By the end of our ski, around noon, lots more skiers littered the trail. But Nordic skiers are generally a friendly and courteous bunch. Exercise and fresh air in the mountains makes everyone nicer anyway.






This is not really a wilderness trail, but it's an excellent place to go burn lots of calories while enjoying the lake views and the pleasure of being in snow-covered mountains.


Where are you favorite places to cross-country ski?

When You Go 
Here's a link to a map showing the Hyak Sno-Park Permit location in relation to Keechelus Lake and I-90. The trail skirts along the left (west) side of the lake.  Go with a friend if you can to split the $20 Sno-Park Permit day fee, or buy an annual pass. While there are a few entry points to the trail, I've always started at the Hyak Sno-Park, which is the beginning of the groomed trail.  There are several heated restrooms in a replica of an old train depot at Hyak, but this is also the location of a popular sledding hill full of families with small children on winter weekends so you might have to wait in line at the peak of the day.


7 comments:

Ed said...

Awesome post! I have only cross country skied in Alaska and I really want to get back into it. I am thinking I am going to have to make a point to go next winter cause I miss the snow!

jill said...

Ed, why wait until next winter? We'll have plenty of snow likely through April...:)

Lindsey said...

I have never cross country skied before...regular skiing and show shoeing.... I may have to bug a certain Aunt of mine to take me :)

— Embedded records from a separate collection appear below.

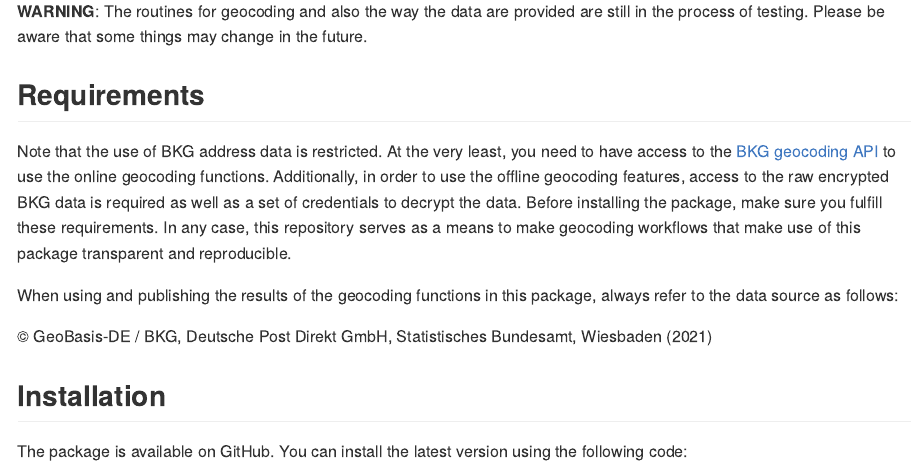
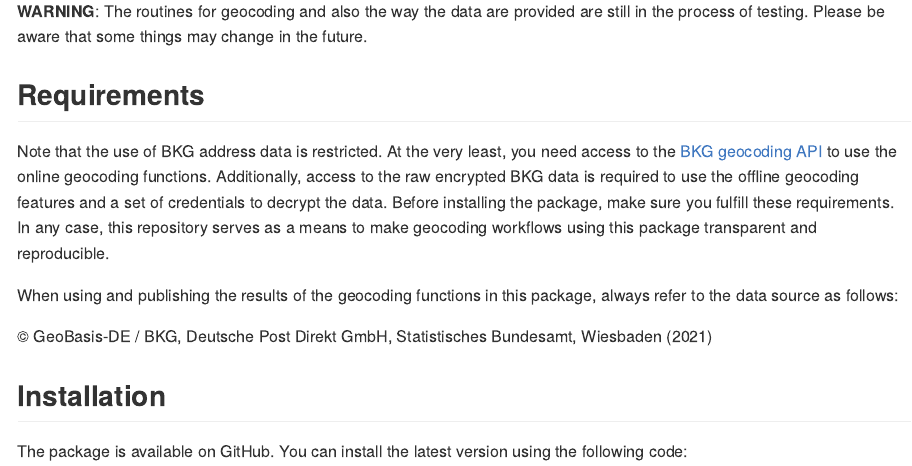
Before and after one commit to StefanJuenger/bkggeocoder, an R Markdown document (README.Rmd): the page in a window 1100 px wide, from 250 px down. Rendered offline with R 4.5, knitr and Pandoc, with nearby package versions; badge pictures from the web are left out.

Commit message:
minor edits

```diff
--- a/README.Rmd
+++ b/README.Rmd
@@ -21,7 +21,7 @@ output: github_document
 
 ## Requirements
 
-Note that the use of BKG address data is restricted. At the very least, you need to have access to the [BKG geocoding API](https://gdz.bkg.bund.de/index.php/default/geokodierungsdienst-opensearch-der-adv-fur-adressen-und-geonamen-gdz-geokodierung.html) to use the online geocoding functions. Additionally, in order to use the offline geocoding features, access to the raw encrypted BKG data is required as well as a set of credentials to decrypt the data. Before installing the package, make sure you fulfill these requirements. In any case, this repository serves as a means to make geocoding workflows that make use of this package transparent and reproducible.
+Note that the use of BKG address data is restricted. At the very least, you need access to the [BKG geocoding API](https://gdz.bkg.bund.de/index.php/default/geokodierungsdienst-opensearch-der-adv-fur-adressen-und-geonamen-gdz-geokodierung.html) to use the online geocoding functions. Additionally, access to the raw encrypted BKG data is required to use the offline geocoding features and a set of credentials to decrypt the data. Before installing the package, make sure you fulfill these requirements. In any case, this repository serves as a means to make geocoding workflows using this package transparent and reproducible.
 
 When using and publishing the results of the geocoding functions in this package, always refer to the data source as follows:
 
```
Also changed, not shown: README.md, 1 other file.
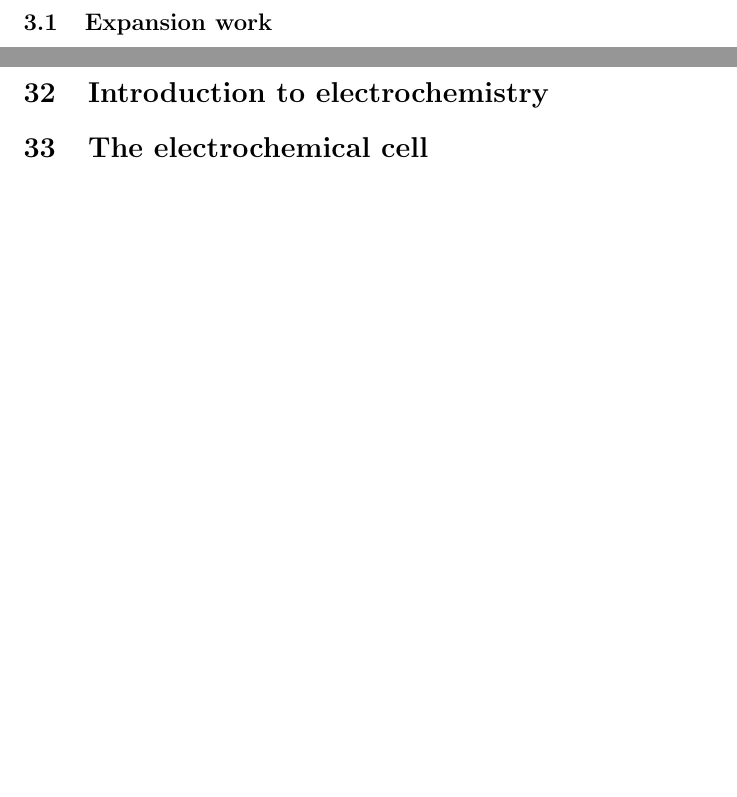
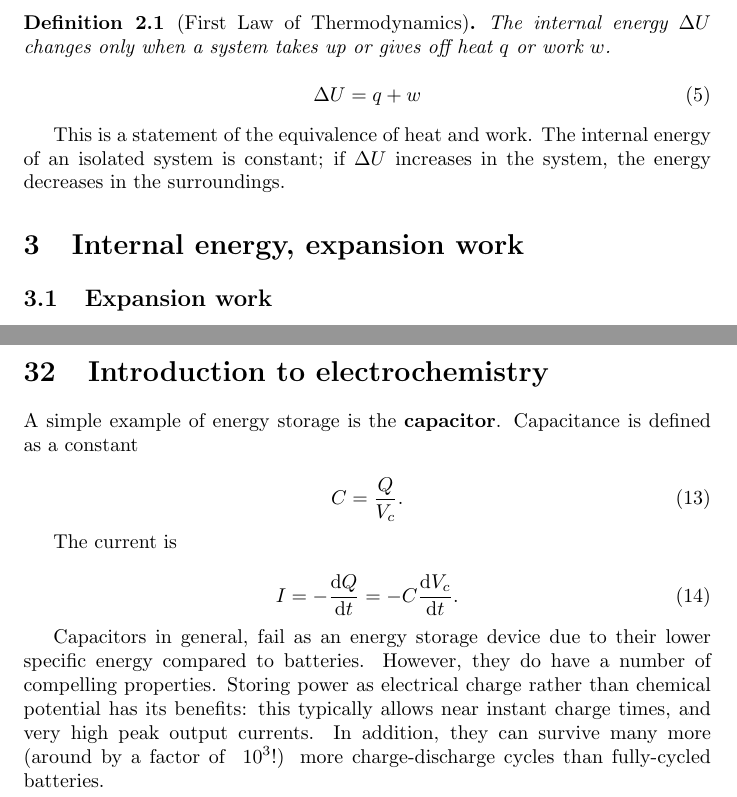
Before and after one commit to fishnsotong/notes, a LaTeX paper (560-thermo/notes.tex): two parts of pages 7 and 14 of 14 before the commit and two parts of pages 7 and 13 of 15 after it, joined at a grey line, cut at the place of the change, the shorter picture padded with empty space. Compiled offline with pdfLaTeX.

Commit message:
added new sections

```diff
--- a/560-thermo/notes.tex
+++ b/560-thermo/notes.tex
@@ -185,6 +185,20 @@ a sign convention that is \textit{additive} in nature. $q$ represents the heat
 absorbed \textit{by} the system, and $w$ represents work done \textit{on} the
 system.
 
+
+\begin{definition}[First Law of Thermodynamics]
+The internal energy $\Delta U$ changes only when a system takes up or gives off
+heat $q$ or work $w$.
+
+  \begin{equation}
+    \Delta U = q + w
+  \end{equation}
+\end{definition}
+
+This is a statement of the equivalence of heat and work. The internal energy of
+an isolated system is constant; if $\Delta U$ increases in the system, the
+energy decreases in the surroundings.
+
 \section{Internal energy, expansion work}
 
 \subsection{Expansion work}
@@ -438,6 +461,27 @@ involved in ligand-receptor binding.
 
 \section{Introduction to electrochemistry}
 
+A simple example of energy storage is the \textbf{capacitor}. Capacitance is
+defined as a constant
+
+\begin{equation}
+  C = \frac{Q}{V_c}.
+\end{equation}
+
+The current is
+
+\begin{equation}
+  I = -\frac{\mathrm{d}Q}{\mathrm{d}t} = -C \frac{\mathrm{d}V_c}{\mathrm{d}t}.
+\end{equation}
+
+Capacitors in general, fail as an energy storage device due to their lower
+specific energy compared to batteries. However, they do have a number of
+compelling properties. Storing power as electrical charge rather than chemical
+potential has its benefits: this typically allows near instant charge times, and
+very high peak output currents. In addition, they can survive many more (around
+by a factor of ~$10^3$!) more charge-discharge cycles than fully-cycled
+batteries.
+
 \section{The electrochemical cell}
 
 \section{Potentials, interfaces, electrodes and mass transport}
```
Also changed, not shown: 560-thermo/notes.tex (37 more changed lines).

Carol O said...

Hi Jill...interesting blog, and that's my fave photo of you so far. Makes me wish I were 64 again!
I skied cross country with a surgeon and his wife in Maine, in 1999. I was in Lincoln, relieving the CRNA in their small hospital.
The DOC called me early on a Saturday, said " we're both on call, how about we go cross country to the lake?"

Led by their Husky breaking trail for us, we skied ( my first time cross country skiing--I was used to Vail's groomed and fantastic slopes--)
through forest to the lake, on soft new powder. The sight lives on in my mind: coming out from grey forest , opening out to clear bright sky shining on unbroken snow atop the frozen lake..I did say it was early.

We stood silently, absorbing the quiet.

Then, across the lake--perhaps 75 yards away--we saw a family of otters, sledding, tobogganing down the little hill onto the lake. They'd scramble back up, like children vying to get there first, then belly flop down again.
We just looked at each other, not breaking the silence, but grinning with the fun of it.
The Husky sat on his haunches, quiet as well.

We never let the otters know we were there, and chose not to ski onto the lake.

Went back to their converted barn house, ate chili and homemade biscuits, fed their 3 Pit bulls and the Husky, and languished.
Our beepers didn't go off all weekend.
Magic.

Suezy Proctor said...

Miss cross country skiing in the Method Valley. Nice post, beautiful photography, and...Are sporting a new red coat???

Suezy Proctor said...

Miss cross country skiing in the Method Valley. Nice post, beautiful photography, and...Are sporting a new red coat???

jill said...

Carol, what an enchanting story! Sounds like a magical night. Thanks for sharing.

Suezy,that photo is from 2013. I still have that jacket but it's much more worn and a bit worse for the wear. I was also 20 pounds lighter. :) Working on that now.